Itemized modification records

((

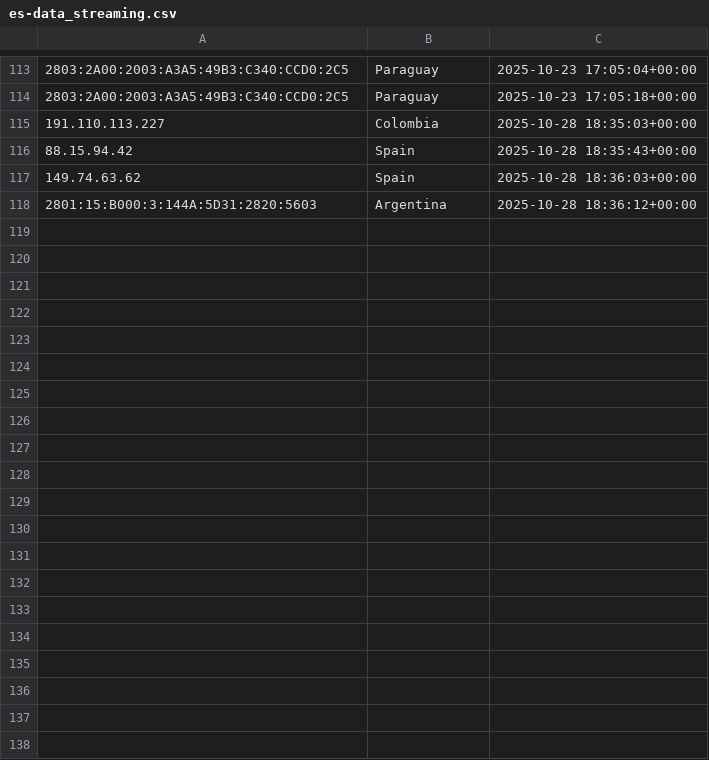
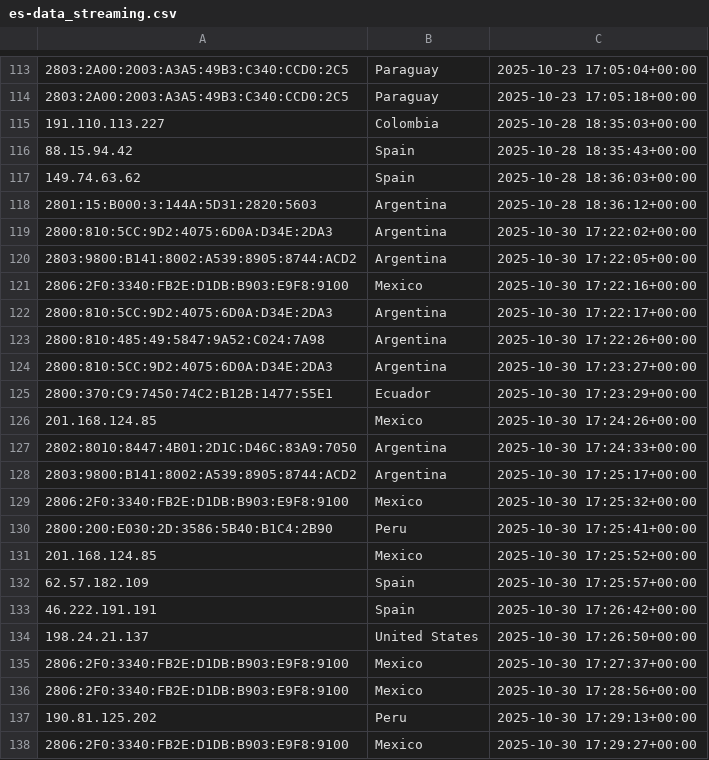
Before and after one commit to kochenderferc/wikipedia-political-context, a CSV file: data/es-data_streaming.csv, drawn as a sheet; only a part is shown, gaps mark what is left out; the diff covers the shown part only.

```diff
--- a/data/es-data_streaming.csv
+++ b/data/es-data_streaming.csv
@@ -118 +118,21 @@
 2801:15:B000:3:144A:5D31:2820:5603,Argentina,2025-10-28 18:36:12+00:00
+2800:810:5CC:9D2:4075:6D0A:D34E:2DA3,Argentina,2025-10-30 17:22:02+00:00
+2803:9800:B141:8002:A539:8905:8744:ACD2,Argentina,2025-10-30 17:22:05+00:00
+2806:2F0:3340:FB2E:D1DB:B903:E9F8:9100,Mexico,2025-10-30 17:22:16+00:00
+2800:810:5CC:9D2:4075:6D0A:D34E:2DA3,Argentina,2025-10-30 17:22:17+00:00
+2800:810:485:49:5847:9A52:C024:7A98,Argentina,2025-10-30 17:22:26+00:00
+2800:810:5CC:9D2:4075:6D0A:D34E:2DA3,Argentina,2025-10-30 17:23:27+00:00
+2800:370:C9:7450:74C2:B12B:1477:55E1,Ecuador,2025-10-30 17:23:29+00:00
+201.168.124.85,Mexico,2025-10-30 17:24:26+00:00
+2802:8010:8447:4B01:2D1C:D46C:83A9:7050,Argentina,2025-10-30 17:24:33+00:00
+2803:9800:B141:8002:A539:8905:8744:ACD2,Argentina,2025-10-30 17:25:17+00:00
+2806:2F0:3340:FB2E:D1DB:B903:E9F8:9100,Mexico,2025-10-30 17:25:32+00:00
+2800:200:E030:2D:3586:5B40:B1C4:2B90,Peru,2025-10-30 17:25:41+00:00
+201.168.124.85,Mexico,2025-10-30 17:25:52+00:00
+62.57.182.109,Spain,2025-10-30 17:25:57+00:00
+46.222.191.191,Spain,2025-10-30 17:26:42+00:00
+198.24.21.137,United States,2025-10-30 17:26:50+00:00
+2806:2F0:3340:FB2E:D1DB:B903:E9F8:9100,Mexico,2025-10-30 17:27:37+00:00
+2806:2F0:3340:FB2E:D1DB:B903:E9F8:9100,Mexico,2025-10-30 17:28:56+00:00
+190.81.125.202,Peru,2025-10-30 17:29:13+00:00
+2806:2F0:3340:FB2E:D1DB:B903:E9F8:9100,Mexico,2025-10-30 17:29:27+00:00
```
Also changed, not shown: 39 added rows elsewhere in this file, data/en-data_batching.csv, data/en-data_streaming.csv, 11 other files.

))

An exact copy of the records above is wanted, with the pictures omitted.

» **RESPONSE BELOW**:
Before and after one commit to kochenderferc/wikipedia-political-context, a CSV file: data/es-data_streaming.csv, drawn as a sheet; only a part is shown, gaps mark what is left out; the diff covers the shown part only.

```diff
--- a/data/es-data_streaming.csv
+++ b/data/es-data_streaming.csv
@@ -118 +118,21 @@
 2801:15:B000:3:144A:5D31:2820:5603,Argentina,2025-10-28 18:36:12+00:00
+2800:810:5CC:9D2:4075:6D0A:D34E:2DA3,Argentina,2025-10-30 17:22:02+00:00
+2803:9800:B141:8002:A539:8905:8744:ACD2,Argentina,2025-10-30 17:22:05+00:00
+2806:2F0:3340:FB2E:D1DB:B903:E9F8:9100,Mexico,2025-10-30 17:22:16+00:00
+2800:810:5CC:9D2:4075:6D0A:D34E:2DA3,Argentina,2025-10-30 17:22:17+00:00
+2800:810:485:49:5847:9A52:C024:7A98,Argentina,2025-10-30 17:22:26+00:00
+2800:810:5CC:9D2:4075:6D0A:D34E:2DA3,Argentina,2025-10-30 17:23:27+00:00
+2800:370:C9:7450:74C2:B12B:1477:55E1,Ecuador,2025-10-30 17:23:29+00:00
+201.168.124.85,Mexico,2025-10-30 17:24:26+00:00
+2802:8010:8447:4B01:2D1C:D46C:83A9:7050,Argentina,2025-10-30 17:24:33+00:00
+2803:9800:B141:8002:A539:8905:8744:ACD2,Argentina,2025-10-30 17:25:17+00:00
+2806:2F0:3340:FB2E:D1DB:B903:E9F8:9100,Mexico,2025-10-30 17:25:32+00:00
+2800:200:E030:2D:3586:5B40:B1C4:2B90,Peru,2025-10-30 17:25:41+00:00
+201.168.124.85,Mexico,2025-10-30 17:25:52+00:00
+62.57.182.109,Spain,2025-10-30 17:25:57+00:00
+46.222.191.191,Spain,2025-10-30 17:26:42+00:00
+198.24.21.137,United States,2025-10-30 17:26:50+00:00
+2806:2F0:3340:FB2E:D1DB:B903:E9F8:9100,Mexico,2025-10-30 17:27:37+00:00
+2806:2F0:3340:FB2E:D1DB:B903:E9F8:9100,Mexico,2025-10-30 17:28:56+00:00
+190.81.125.202,Peru,2025-10-30 17:29:13+00:00
+2806:2F0:3340:FB2E:D1DB:B903:E9F8:9100,Mexico,2025-10-30 17:29:27+00:00
```
Also changed, not shown: 39 added rows elsewhere in this file, data/en-data_batching.csv, data/en-data_streaming.csv, 11 other files.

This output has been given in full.